Output the listing below verbatim, but drop the images.

**Supplied material:**
════════════════════

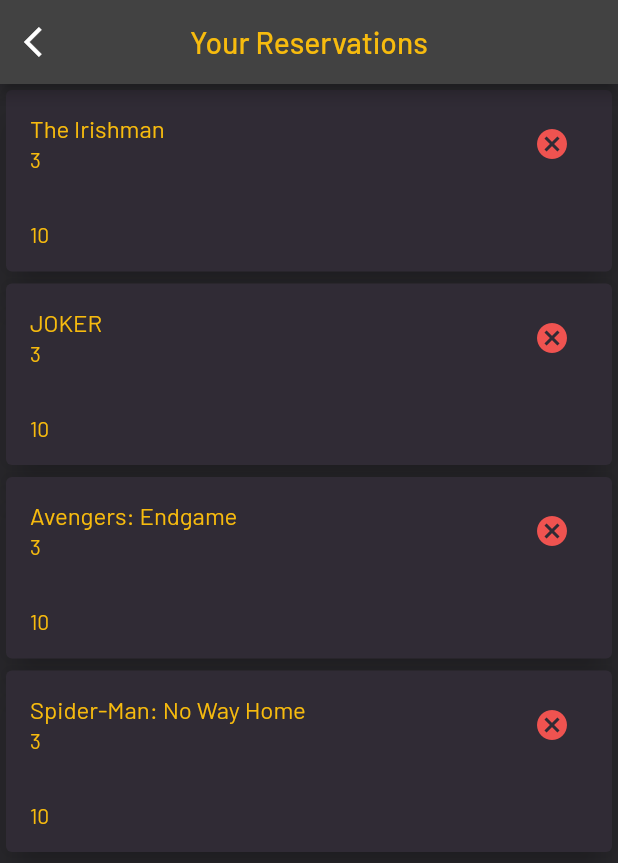
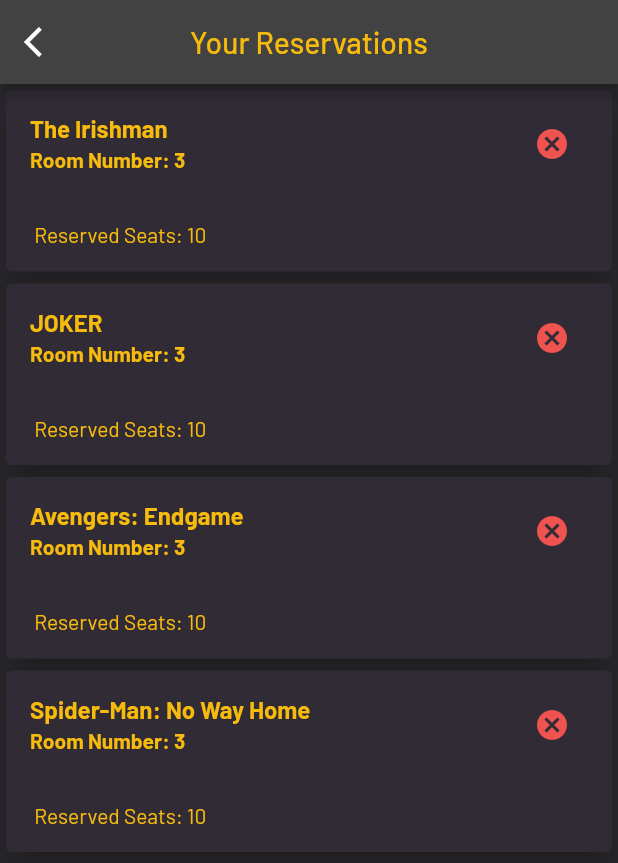
Before and after one commit to Fat7y99/Cinema-Reservation-WE-MAX, a Flutter app: the ReservationScreen screen opened directly, on a phone screen of 412 x 824 dp. Shown: the top 863 px of the screen. Run offline on Flutter 3.47's test engine with Material 2 defaults, Android fonts, the phone set to English and light mode, and no system bars; our stand-ins replace google_fonts.

Commit message:
Update reservation_screen.dart

```diff
--- a/lib/screens/reservation_screen.dart
+++ b/lib/screens/reservation_screen.dart
@@ -43,9 +43,14 @@
                   children: [
                     ListTile(
                       title: Text(getMovieByID(reservations[index].id).title,
-                          style: TextStyle(color: kPimaryColor)),
-                      subtitle: Text("${reservations[index].roomNumber}",
-                          style: TextStyle(color: kPimaryColor)),
+                          style: TextStyle(
+                              color: kPimaryColor,
+                              fontWeight: FontWeight.bold)),
+                      subtitle: Text(
+                          "Room Number: ${reservations[index].roomNumber}",
+                          style: TextStyle(
+                              color: kPimaryColor,
+                              fontWeight: FontWeight.bold)),
                       trailing: IconButton(
                         onPressed: () {
                           setState(() {
@@ -59,7 +64,8 @@
                     Container(
                       padding: EdgeInsets.all(16.0),
                       alignment: Alignment.centerLeft,
-                      child: Text("${reservations[index].seatCount}",
+                      child: Text(
+                          " Reserved Seats: ${reservations[index].seatCount}",
                           style: TextStyle(color: kPimaryColor)),
                     ),
                   ],
```
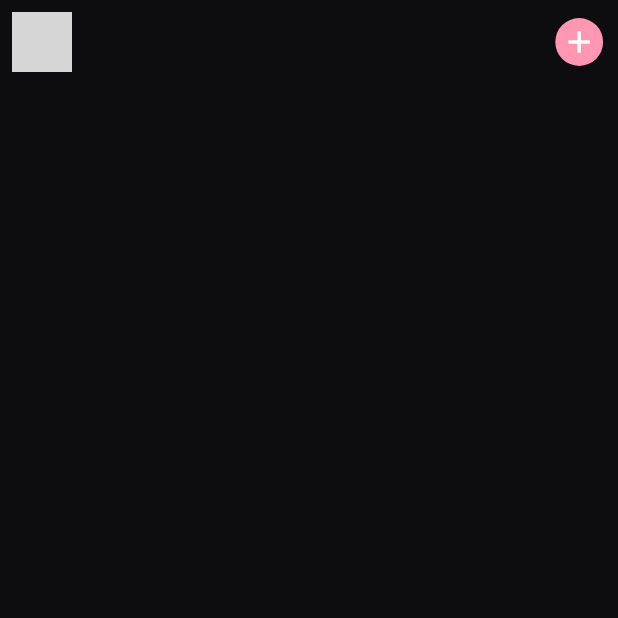
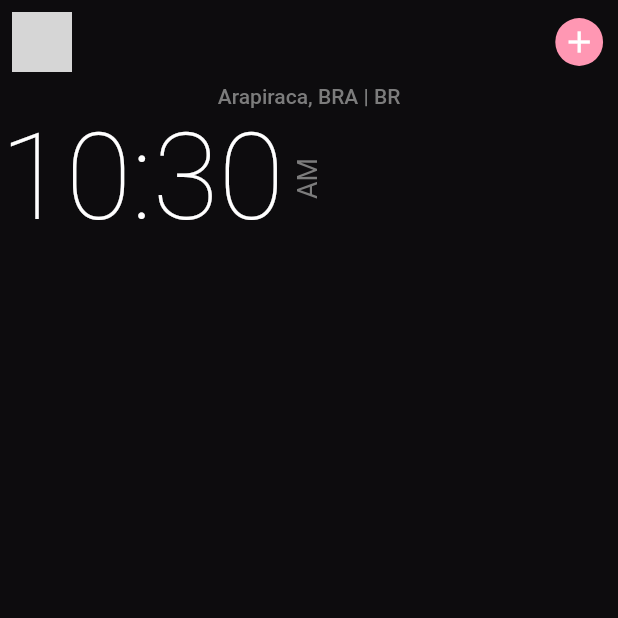
Before and after one commit to Leonardo1952/analogico_clock_dark_and_light, a Flutter app: the screen it shows after launch, on a phone screen of 412 x 824 dp, the top half of it. Run offline on Flutter 3.47's test engine with Material 2 defaults, Android fonts, the phone set to English and light mode, and no system bars; our stand-ins replace flutter_svg, google_fonts; grey boxes are pictures that could not be loaded.

Commit message:
digital clock

```diff
--- /dev/null
+++ b/lib/screens/components/body.dart
@@ -0,0 +1,23 @@
+import 'package:flutter/material.dart';
+
+import 'time_in_hour_and_minute.dart';
+
+class Body extends StatelessWidget {
+  const Body({Key? key}) : super(key: key);
+
+  @override
+  Widget build(BuildContext context) {
+    return SizedBox(
+      width: double.infinity,
+      child: Column(
+        children: [
+          Text(
+            "Arapiraca, BRA | BR",
+            style: Theme.of(context).textTheme.bodyText1,
+          ),
+          const TimeInHourAndMinute()
+        ],
+      ),
+    );
+  }
+}
--- /dev/null
+++ b/lib/screens/components/time_in_hour_and_minute.dart
@@ -0,0 +1,51 @@
+import 'dart:async';
+
+import 'package:flutter/material.dart';
+
+import '../../sinze_config.dart';
+
+class TimeInHourAndMinute extends StatefulWidget {
+  const TimeInHourAndMinute({Key? key}) : super(key: key);
+
+  @override
+  _TimeInHourAndMinuteState createState() => _TimeInHourAndMinuteState();
+}
+
+class _TimeInHourAndMinuteState extends State<TimeInHourAndMinute> {
+  TimeOfDay _timeOfDay = TimeOfDay.now();
+  @override
+  void initState() {
+    super.initState();
+    Timer.periodic(Duration(seconds: 1), (timer) {
+      if (_timeOfDay.minute != TimeOfDay.now().minute) {
+        setState(() {
+          _timeOfDay = TimeOfDay.now();
+        });
+      }
+    });
+  }
+
+  Widget build(BuildContext context) {
+    String _period = _timeOfDay.period == DayPeriod.am ? "AM" : "PM";
+    return Row(
+      children: [
+        Text(
+          //if you use _timeOfDay.hour then it will show 20:10like that
+          //But we want 8:10
+          "${_timeOfDay.hourOfPeriod}:${_timeOfDay.minute}",
+          style: Theme.of(context).textTheme.headline1,
+        ),
+        const SizedBox(
+          width: 5,
+        ),
+        RotatedBox(
+          quarterTurns: 3,
+          child: Text(
+            _period,
+            style: TextStyle(fontSize: getProportionateScreenWidth(18)),
+          ),
+        ),
+      ],
+    );
+  }
+}
--- a/lib/screens/home_screeen.dart
+++ b/lib/screens/home_screeen.dart
@@ -1,3 +1,4 @@
+import 'package:analog_clock_light_and_dark_theme/screens/components/body.dart';
 import 'package:analog_clock_light_and_dark_theme/sinze_config.dart';
 import 'package:flutter/material.dart';
 import 'package:flutter_svg/svg.dart';
@@ -9,7 +10,13 @@
   Widget build(BuildContext context) {
     SizeConfig().init(context);
     return Scaffold(
-      appBar: AppBar(
+      appBar: buildAppBar(context),
+      body: const Body(),
+    );
+  }
+
+  AppBar buildAppBar(BuildContext context) {
+    return AppBar(
       leading: IconButton(
         icon: SvgPicture.asset(
           "assets/icons/Settings.svg",
@@ -18,7 +25,6 @@
         onPressed: () {},
       ),
       actions: [buildAddButton(context)],
-      ),
     );
   }
 
```
Lines whose indentation alone changed are shown as unchanged.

════════════════════

**Response to this task:**
Before and after one commit to Fat7y99/Cinema-Reservation-WE-MAX, a Flutter app: the ReservationScreen screen opened directly, on a phone screen of 412 x 824 dp. Shown: the top 863 px of the screen. Run offline on Flutter 3.47's test engine with Material 2 defaults, Android fonts, the phone set to English and light mode, and no system bars; our stand-ins replace google_fonts.

Commit message:
Update reservation_screen.dart

```diff
--- a/lib/screens/reservation_screen.dart
+++ b/lib/screens/reservation_screen.dart
@@ -43,9 +43,14 @@
                   children: [
                     ListTile(
                       title: Text(getMovieByID(reservations[index].id).title,
-                          style: TextStyle(color: kPimaryColor)),
-                      subtitle: Text("${reservations[index].roomNumber}",
-                          style: TextStyle(color: kPimaryColor)),
+                          style: TextStyle(
+                              color: kPimaryColor,
+                              fontWeight: FontWeight.bold)),
+                      subtitle: Text(
+                          "Room Number: ${reservations[index].roomNumber}",
+                          style: TextStyle(
+                              color: kPimaryColor,
+                              fontWeight: FontWeight.bold)),
                       trailing: IconButton(
                         onPressed: () {
                           setState(() {
@@ -59,7 +64,8 @@
                     Container(
                       padding: EdgeInsets.all(16.0),
                       alignment: Alignment.centerLeft,
-                      child: Text("${reservations[index].seatCount}",
+                      child: Text(
+                          " Reserved Seats: ${reservations[index].seatCount}",
                           style: TextStyle(color: kPimaryColor)),
                     ),
                   ],
```
Before and after one commit to Leonardo1952/analogico_clock_dark_and_light, a Flutter app: the screen it shows after launch, on a phone screen of 412 x 824 dp, the top half of it. Run offline on Flutter 3.47's test engine with Material 2 defaults, Android fonts, the phone set to English and light mode, and no system bars; our stand-ins replace flutter_svg, google_fonts; grey boxes are pictures that could not be loaded.

Commit message:
digital clock

```diff
--- /dev/null
+++ b/lib/screens/components/body.dart
@@ -0,0 +1,23 @@
+import 'package:flutter/material.dart';
+
+import 'time_in_hour_and_minute.dart';
+
+class Body extends StatelessWidget {
+  const Body({Key? key}) : super(key: key);
+
+  @override
+  Widget build(BuildContext context) {
+    return SizedBox(
+      width: double.infinity,
+      child: Column(
+        children: [
+          Text(
+            "Arapiraca, BRA | BR",
+            style: Theme.of(context).textTheme.bodyText1,
+          ),
+          const TimeInHourAndMinute()
+        ],
+      ),
+    );
+  }
+}
--- /dev/null
+++ b/lib/screens/components/time_in_hour_and_minute.dart
@@ -0,0 +1,51 @@
+import 'dart:async';
+
+import 'package:flutter/material.dart';
+
+import '../../sinze_config.dart';
+
+class TimeInHourAndMinute extends StatefulWidget {
+  const TimeInHourAndMinute({Key? key}) : super(key: key);
+
+  @override
+  _TimeInHourAndMinuteState createState() => _TimeInHourAndMinuteState();
+}
+
+class _TimeInHourAndMinuteState extends State<TimeInHourAndMinute> {
+  TimeOfDay _timeOfDay = TimeOfDay.now();
+  @override
+  void initState() {
+    super.initState();
+    Timer.periodic(Duration(seconds: 1), (timer) {
+      if (_timeOfDay.minute != TimeOfDay.now().minute) {
+        setState(() {
+          _timeOfDay = TimeOfDay.now();
+        });
+      }
+    });
+  }
+
+  Widget build(BuildContext context) {
+    String _period = _timeOfDay.period == DayPeriod.am ? "AM" : "PM";
+    return Row(
+      children: [
+        Text(
+          //if you use _timeOfDay.hour then it will show 20:10like that
+          //But we want 8:10
+          "${_timeOfDay.hourOfPeriod}:${_timeOfDay.minute}",
+          style: Theme.of(context).textTheme.headline1,
+        ),
+        const SizedBox(
+          width: 5,
+        ),
+        RotatedBox(
+          quarterTurns: 3,
+          child: Text(
+            _period,
+            style: TextStyle(fontSize: getProportionateScreenWidth(18)),
+          ),
+        ),
+      ],
+    );
+  }
+}
--- a/lib/screens/home_screeen.dart
+++ b/lib/screens/home_screeen.dart
@@ -1,3 +1,4 @@
+import 'package:analog_clock_light_and_dark_theme/screens/components/body.dart';
 import 'package:analog_clock_light_and_dark_theme/sinze_config.dart';
 import 'package:flutter/material.dart';
 import 'package:flutter_svg/svg.dart';
@@ -9,7 +10,13 @@
   Widget build(BuildContext context) {
     SizeConfig().init(context);
     return Scaffold(
-      appBar: AppBar(
+      appBar: buildAppBar(context),
+      body: const Body(),
+    );
+  }
+
+  AppBar buildAppBar(BuildContext context) {
+    return AppBar(
       leading: IconButton(
         icon: SvgPicture.asset(
           "assets/icons/Settings.svg",
@@ -18,7 +25,6 @@
         onPressed: () {},
       ),
       actions: [buildAddButton(context)],
-      ),
     );
   }
 
```
Lines whose indentation alone changed are shown as unchanged.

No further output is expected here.